One day, I caught a parking enforcement officer writing me a ticket. I approached him calmly (as I have learned from my past, failed aggressive exhibitions). To my amazement, he let it go. I didn't have to devise some convoluted tale about a non-existent grandfather whose wheelchair broke, blah blah blah. We enjoyed a friendly conversation. Upon departing, I felt humbled, and grateful.
One day, after an 18-hour workday, the Puerto Rican maintenance worker in my apartment building spent two hours circling locales on the paper map he'd brought, and then explained, "My cousin will take care of you on your upcoming vacation to Puerto Rico." I don't even want to talk to people first thing in the morning, much less after work. Situations like these engender, via modeling, enhanced kindness in me.
All this kindness and friendliness began the first day I moved to Philadelphia. Upon lugging my belongings into my new apartment, a nice young man approached me, and offered to help me move. It was cold outside. I relish efficiency and sincerity, and have a low tolerance for bull****. Thus, I'll do anything--dress incognito--to avoid superficial conversations. Maybe LA primed me for the worst of the worst. It did. Living in Philly, I quickly discovered that if people in this town are talking to you, it's because they want to be talking to you; if a person is not talking to you, you know they don't want to talk to you. Simple as that. No games. No ego. Just genuine kindness and friendliness.

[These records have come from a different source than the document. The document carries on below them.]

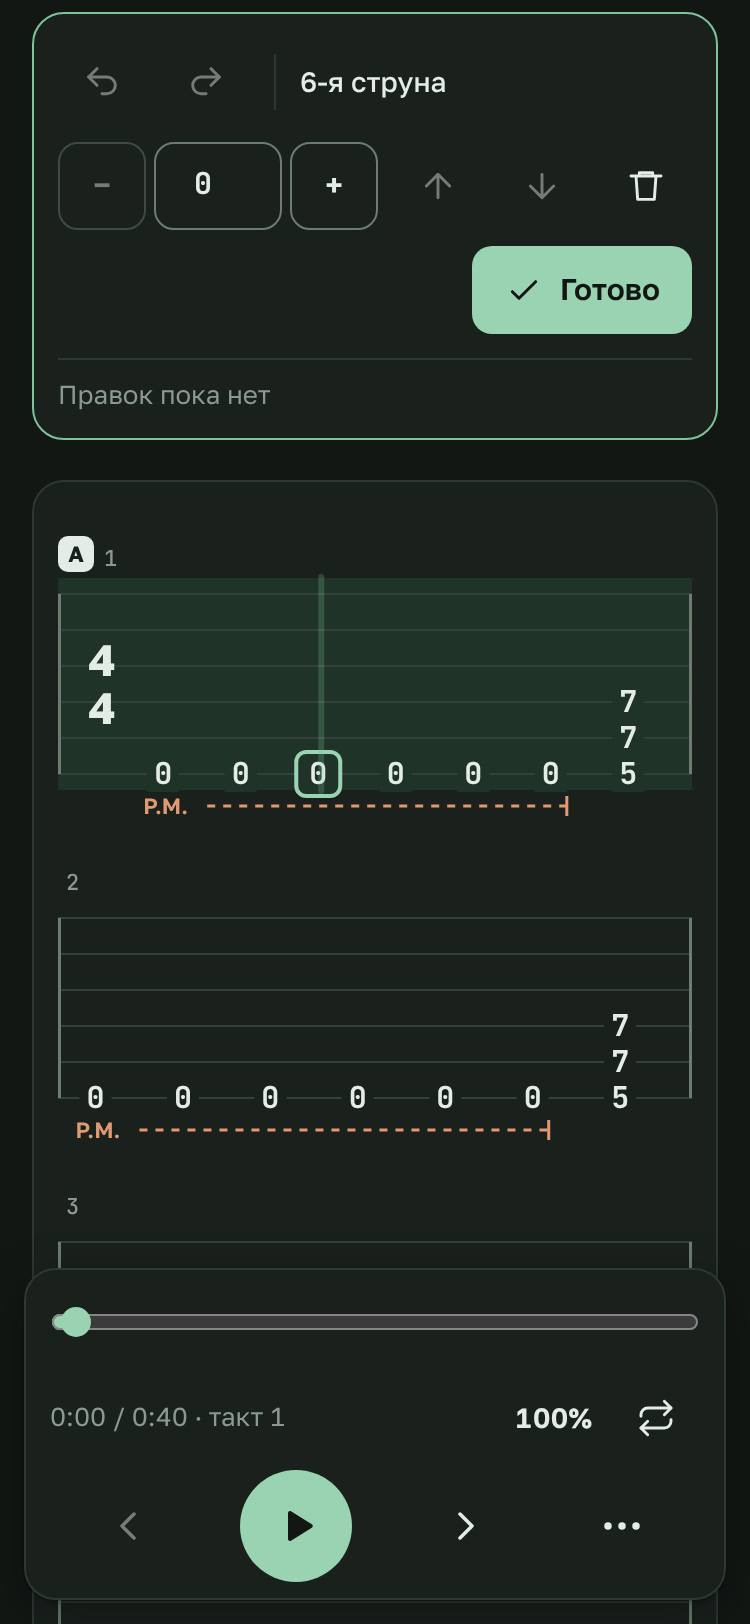
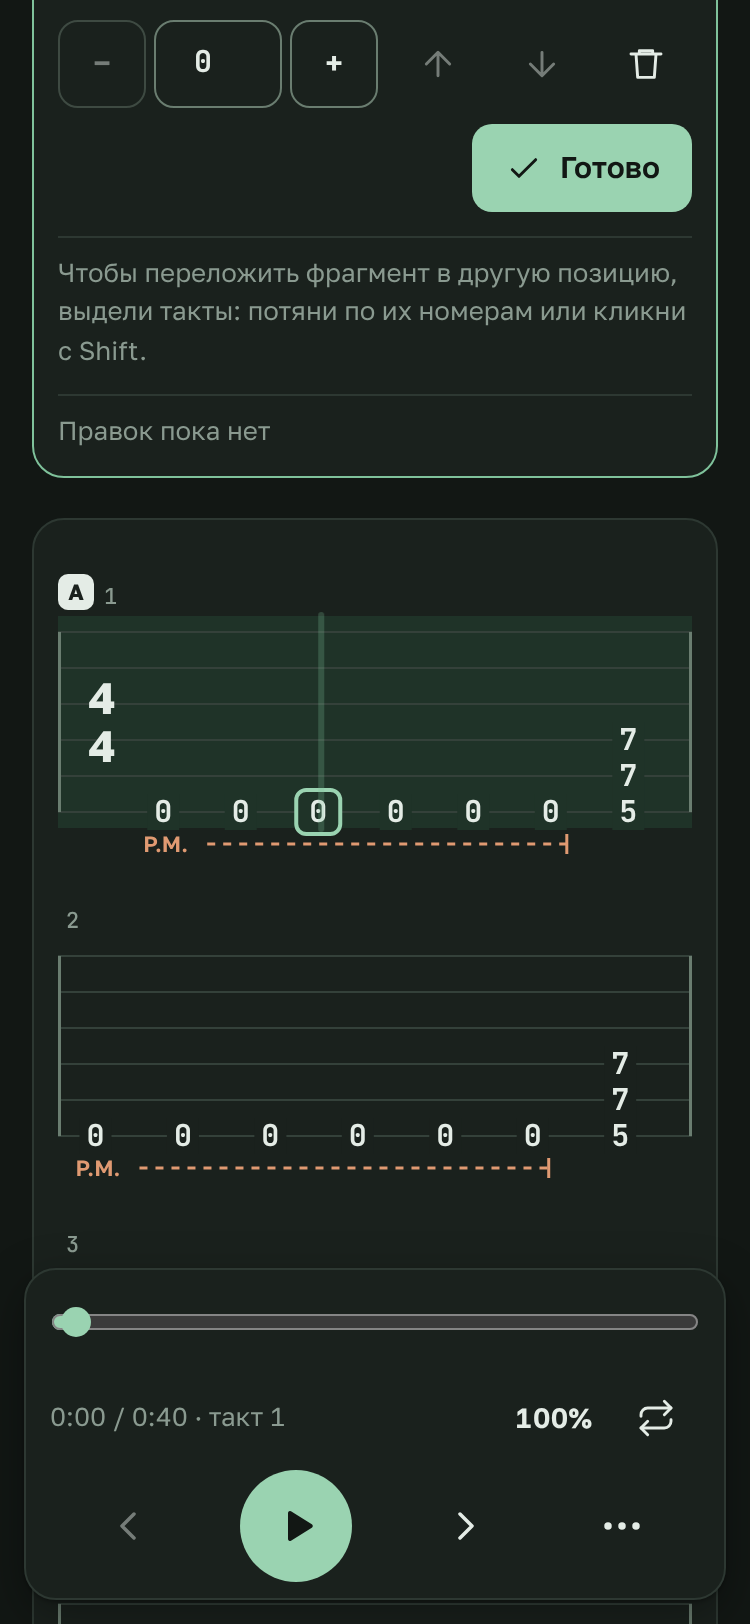
Editor: re-finger selected bars to a position; open-strings setting
- Edit toolbar: with bars selected (drag over bar numbers or
  Shift+click — now also in edit mode), «Такты N–M: переложить в
  позицию [5] Переложить» sends the bars' notes to /refinger and
  commits the result as one edit (autosaved, undoable with Ctrl+Z)
- Settings: «Открытые струны: Когда удобнее / Играть в позиции» with an
  explanation (A as 5-x-7-6-5 vs x-0-2-2-2-0); types.ts openStrings,
  client.refingerEvents
- Test: select a bar, re-finger to 7, autosave, undo; README

Claude-Session: https://claude.ai/code/session_01VXTWEvXddPh27pwJsDT9Na

diff --git a/frontend/src/components/EditToolbar.tsx b/frontend/src/components/EditToolbar.tsx
@@ -23,6 +23,10 @@ interface Props {
   onDelete: () => void;
   onRevert: () => void;
   onDone: () => void;
+  /** Bars selected on the sheet (drag over bar numbers / Shift+click), 1-based label like "80–81". */
+  selectionLabel: string | null;
+  onRefinger: (position: number) => void;
+  refingering: boolean;
 }
 
 /** Number of the string as guitarists count: 1 = the thinnest (highest). */
@@ -61,6 +65,8 @@ export default function EditToolbar(props: Props) {
   const { note } = props;
   const fretId = useId();
   const [confirmRevert, setConfirmRevert] = useState(false);
+  const [position, setPosition] = useState(5);
+  const positionId = useId();
 
   return (
     <div role="toolbar" aria-label="Правка табулатуры" className="grid gap-3 rounded-lg border border-accent bg-surface p-3 sm:p-4">
@@ -121,6 +127,47 @@ export default function EditToolbar(props: Props) {
             Готово
           </Button>
         </span>
+      </div>
+
+      <div className="flex flex-wrap items-center gap-2 border-t border-line pt-2">
+        {props.selectionLabel ? (
+          <>
+            <span className="text-sm font-medium">
+              {props.selectionLabel.includes("–") ? "Такты" : "Такт"} {props.selectionLabel}: переложить в позицию
+            </span>
+            <div className="flex items-center gap-1">
+              <Button variant="secondary" className="w-11 px-0" aria-label="Позиция ниже" onClick={() => setPosition((p) => Math.max(1, p - 1))} disabled={position <= 1}>
+                −
+              </Button>
+              <label htmlFor={positionId} className="sr-only">
+                Лад позиции
+              </label>
+              <input
+                id={positionId}
+                type="number"
+                inputMode="numeric"
+                min={1}
+                max={17}
+                value={position}
+                onChange={(e) => {
+                  const v = Number(e.target.value);
+                  if (Number.isInteger(v)) setPosition(Math.max(1, Math.min(17, v)));
+                }}
+                className="tabular min-h-11 w-16 rounded-md border border-line-strong bg-surface px-2 text-center font-mono text-[15px] font-bold text-fg"
+              />
+              <Button variant="secondary" className="w-11 px-0" aria-label="Позиция выше" onClick={() => setPosition((p) => Math.min(17, p + 1))} disabled={position >= 17}>
+                +
+              </Button>
+            </div>
+            <Button variant="secondary" loading={props.refingering} onClick={() => props.onRefinger(position)}>
+              Переложить
+            </Button>
+          </>
+        ) : (
+          <span className="text-[13px] text-muted">
+            Чтобы переложить фрагмент в другую позицию, выдели такты: потяни по их номерам или кликни с Shift.
+          </span>
+        )}
       </div>
 
       <div className="flex flex-wrap items-center justify-between gap-2 border-t border-line pt-2">

diff --git a/frontend/src/components/ResultScreen.tsx b/frontend/src/components/ResultScreen.tsx
@@ -7,6 +7,7 @@ import { tuningLetters, presetFor } from "../lib/tuning";
 import { resolveEditKey, typeDigit } from "../lib/editKeys";
 import { addNote, deleteNote, editContext, getNote, moveString, neighbourNote, setFret, shiftFret, type NoteRef } from "../lib/tabEdit";
 import { useTabEditor } from "../lib/useTabEditor";
+import { errorMessage, refingerEvents } from "../api/client";
 import EditToolbar from "./EditToolbar";
 import PlayerBar from "./PlayerBar";
 import ShortcutsDialog from "./ShortcutsDialog";
@@ -101,6 +102,32 @@ export default function ResultScreen({ result, onReset }: Props) {
         selectNote(added.ref);
       }
     },
+  };
+
+  // "Переложить в позицию": re-finger the selected bars on the server and
+  // commit the result as one undoable edit.
+  const [refingering, setRefingering] = useState(false);
+  const [refingerError, setRefingerError] = useState<string | null>(null);
+  const refingerSelection = async (position: number) => {
+    if (!selection) return;
+    const start = spans[selection.start].start - 0.03;
+    const end = spans[selection.end].end - 0.03;
+    const indices = track.events.map((e, i) => (e.time >= start && e.time < end ? i : -1)).filter((i) => i >= 0);
+    if (!indices.length) return;
+    setRefingering(true);
+    setRefingerError(null);
+    try {
+      const moved = await refingerEvents(result.job.id, indices.map((i) => track.events[i]), position, "avoid");
+      const events = track.events.slice();
+      indices.forEach((index, k) => {
+        events[index] = moved[k];
+      });
+      commitTrack({ ...track, events }, null);
+    } catch (e) {
+      setRefingerError(errorMessage(e, "Не получилось переложить такты"));
+    } finally {
+      setRefingering(false);
+    }
   };
 
   useEffect(() => {
@@ -288,7 +315,15 @@ export default function ResultScreen({ result, onReset }: Props) {
             setEditing(false);
             setSelected(null);
           }}
+          selectionLabel={loopLabel}
+          onRefinger={(position) => void refingerSelection(position)}
+          refingering={refingering}
         />
+      )}
+      {editing && refingerError && (
+        <p role="alert" className="text-[14px] text-danger">
+          {refingerError}
+        </p>
       )}
 
       {noteCount === 0 && !editing ? (

diff --git a/frontend/src/components/SettingsPanel.tsx b/frontend/src/components/SettingsPanel.tsx
@@ -20,7 +20,7 @@ function settingsSummary(settings: TabSettings): string {
   const tuning = preset ? preset.label : tuningLetters(settings.tuning);
   const capo = settings.capo > 0 ? `капо ${settings.capo}` : "без капо";
   const span = `растяжка до ${settings.maxFretSpan} ${plural(settings.maxFretSpan, ["лада", "ладов", "ладов"])}`;
-  return `${tuning} · ${capo} · ${span}`;
+  return `${tuning} · ${capo} · ${span}${settings.openStrings === "avoid" ? " · в позиции" : ""}`;
 }
 
 export default function SettingsPanel({ settings, onChange, onValidityChange, defaultOpen = false }: Props) {
@@ -165,6 +165,24 @@ export default function SettingsPanel({ settings, onChange, onValidityChange, de
               аккорда может пропасть. Больше — ближе к записи, но тяжелее играть.
             </p>
           </div>
+
+          <fieldset className="grid gap-2">
+            <legend className="mb-2 text-sm font-medium">Открытые струны</legend>
+            <Segmented
+              label="Открытые струны"
+              value={settings.openStrings ?? "auto"}
+              onChange={(openStrings) => onChange({ ...settings, openStrings })}
+              options={[
+                { value: "auto", label: "Когда удобнее" },
+                { value: "avoid", label: "Играть в позиции" },
+              ]}
+            />
+            <p className="text-[13px] text-muted">
+              Одни и те же ноты часто можно взять и с открытыми струнами, и выше по грифу — на слух разница почти не
+              слышна. «В позиции» подойдёт, если в песне аккорды берутся выше по грифу или с большим пальцем сверху (как у
+              Хендрикса): тогда, например, ля мажор выйдет как 5-x-7-6-5, а не x-0-2-2-2-0.
+            </p>
+          </fieldset>
 
           <div className="grid gap-2">
             <label htmlFor={ids.jump} className="flex items-baseline justify-between gap-3 text-sm font-medium">

diff --git a/frontend/src/App.test.tsx b/frontend/src/App.test.tsx
@@ -400,6 +400,35 @@ describe("editing the tab", () => {
     expect(puts).toHaveLength(1);
   });
 
+  it("re-fingers the selected bars into a chosen position as one undoable edit", async () => {
+    const { puts, fetchMock } = serve();
+    // The server answers the re-finger request with the notes moved.
+    const base = fetchMock.getMockImplementation()!;
+    fetchMock.mockImplementation(async (input: RequestInfo | URL, init?: RequestInit) => {
+      if (String(input).endsWith("/refinger")) {
+        const body = JSON.parse(String(init!.body));
+        expect(body.position).toBe(7);
+        expect(body.openStrings).toBe("avoid");
+        return json({ events: body.events.map((e: { notes: { string: number }[] }) => ({ ...e, notes: [{ string: 2, fret: 7 }] })) });
+      }
+      return base(input, init);
+    });
+    await openEditor();
+
+    expect(screen.getByText(/выдели такты/)).toBeInTheDocument();
+    fireEvent.click(document.querySelector('[data-bar="0"]')!, { shiftKey: true });
+    expect(await screen.findByText(/Такт 1: переложить в позицию/)).toBeInTheDocument();
+    fireEvent.change(screen.getByRole("spinbutton", { name: "Лад позиции" }), { target: { value: "7" } });
+    fireEvent.click(screen.getByRole("button", { name: "Переложить" }));
+
+    await waitFor(() => expect(puts).toHaveLength(1), { timeout: 2000 });
+    expect(puts[0].tracks[0].events[0].notes).toEqual([{ string: 2, fret: 7 }]);
+
+    fireEvent.keyDown(window, { code: "KeyZ", key: "z", ctrlKey: true });
+    await waitFor(() => expect(puts).toHaveLength(2), { timeout: 2000 });
+    expect(puts[1].tracks[0].events[0].notes).toEqual([{ string: 0, fret: 3 }]);
+  });
+
   it("reverts all edits after an inline confirmation", async () => {
     const { puts, fetchMock } = serve();
     await openEditor();

diff --git a/frontend/src/api/client.ts b/frontend/src/api/client.ts
@@ -1,4 +1,4 @@
-import type { JobResult, JobStatus, JobSummary, TabSettings, TabTrack } from "../types";
+import type { JobResult, JobStatus, JobSummary, TabEvent, TabSettings, TabTrack } from "../types";
 
 const BASE = "/api";
 
@@ -135,6 +135,22 @@ export async function saveTab(jobId: string, baseRevision: number, tracks: TabTr
     headers: { "Content-Type": "application/json" },
     body: JSON.stringify({ baseRevision, tracks }),
   });
+}
+
+/** Re-finger notes (same pitches, new strings/frets) around a position.
+ * Nothing is saved — the caller commits the result as an ordinary edit. */
+export async function refingerEvents(
+  jobId: string,
+  events: TabEvent[],
+  position: number | null,
+  openStrings: "auto" | "avoid" = "avoid",
+): Promise<TabEvent[]> {
+  const res = await request<{ events: TabEvent[] }>(`${BASE}/jobs/${jobId}/refinger`, {
+    method: "POST",
+    headers: { "Content-Type": "application/json" },
+    body: JSON.stringify({ events, position, openStrings }),
+  });
+  return res.events;
 }
 
 /** Throw away every manual edit and go back to the pipeline's output. */

diff --git a/frontend/src/types.ts b/frontend/src/types.ts
@@ -25,6 +25,7 @@ export interface TabSettings {
   capo: number;
   maxFretSpan: number; // playability strictness: comfortable hand stretch in frets
   positionJumpWeight: number; // how strongly to penalize jumping up/down the neck
+  openStrings: "auto" | "avoid"; // "avoid": play in position (e.g. thumb-over chords) rather than open shapes
 }
 
 export const DEFAULT_SETTINGS: TabSettings = {
@@ -32,6 +33,7 @@ export const DEFAULT_SETTINGS: TabSettings = {
   capo: 0,
   maxFretSpan: 4,
   positionJumpWeight: 1.0,
+  openStrings: "auto",
 };
 
 export interface TabNote {

diff --git a/frontend/src/components/TabSheet.tsx b/frontend/src/components/TabSheet.tsx
@@ -454,7 +454,7 @@ export default function TabSheet({
   );
   const onBarClick = useCallback(
     (rowIndex: number, bar: number, e: React.MouseEvent<SVGRectElement>) => {
-      if (editing) {
+      if (editing && !e.shiftKey) {
         // Add a note where the click landed: nearest string line, and either
         // the note column under the pointer or the nearest sixteenth.
         const svg = e.currentTarget.ownerSVGElement;

diff --git a/README.md b/README.md
@@ -24,6 +24,9 @@ The resulting tab plays back in the browser with a cursor synced to the audio, a
 - The job lives in the URL (`?job=…`), so a reload brings you back to the same progress screen or result
 - **Job history** on the start screen: previous transcriptions (with their edits) survive server restarts and open in one click; finished jobs expire after `FRETWISE_JOB_TTL_HOURS`
 - **Fix notes in the browser**: change fret or string, delete or add notes, undo/redo (Ctrl+Z / Ctrl+Shift+Z); edits are saved on the server and every export includes them
+- **Re-finger a passage**: select bars and move them to a hand position (e.g. an A-major run to 7th position) — same notes, new strings and frets, undoable like any edit
+- Fingering style setting: open strings when easier, or play in position (e.g. thumb-over chords: A as 5-x-7-6-5 instead of x-0-2-2-2-0)
+- Notes transcribed from separation bleed while the guitar is silent are filtered out
 - **Export** to Guitar Pro (`.gp5`, via PyGuitarPro), plain-text ASCII tab (`.txt`) and Standard MIDI (`.mid`), all on the same bar grid
 - One-command **Docker Compose** setup
 
@@ -61,6 +64,7 @@ More in [`docs/screenshots/`](docs/screenshots). They are generated from the pro
 | `GET` | `/api/jobs/{id}/export.mid` | Standard MIDI File |
 | `PUT` | `/api/jobs/{id}/tab` | Save edited tracks (`baseRevision` + `tracks`); 409 if edited elsewhere |
 | `DELETE` | `/api/jobs/{id}/edits` | Revert to the tab as transcribed |
+| `POST` | `/api/jobs/{id}/refinger` | Re-finger given notes around a position (returns events, saves nothing) |
 | `DELETE` | `/api/jobs/{id}` | Delete a finished job and its files |
 
 ## Tech stack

The salient, daily display of genuine kindness and friendliness in Philadelphia is awe-inducing. Philly has made this cynic like people--again. I now smile at strangers. Living here has transformed me into a kinder person. Moreover, you can damn well bet that this "import" adamantly argues with anyone who vilifies Philadelphians.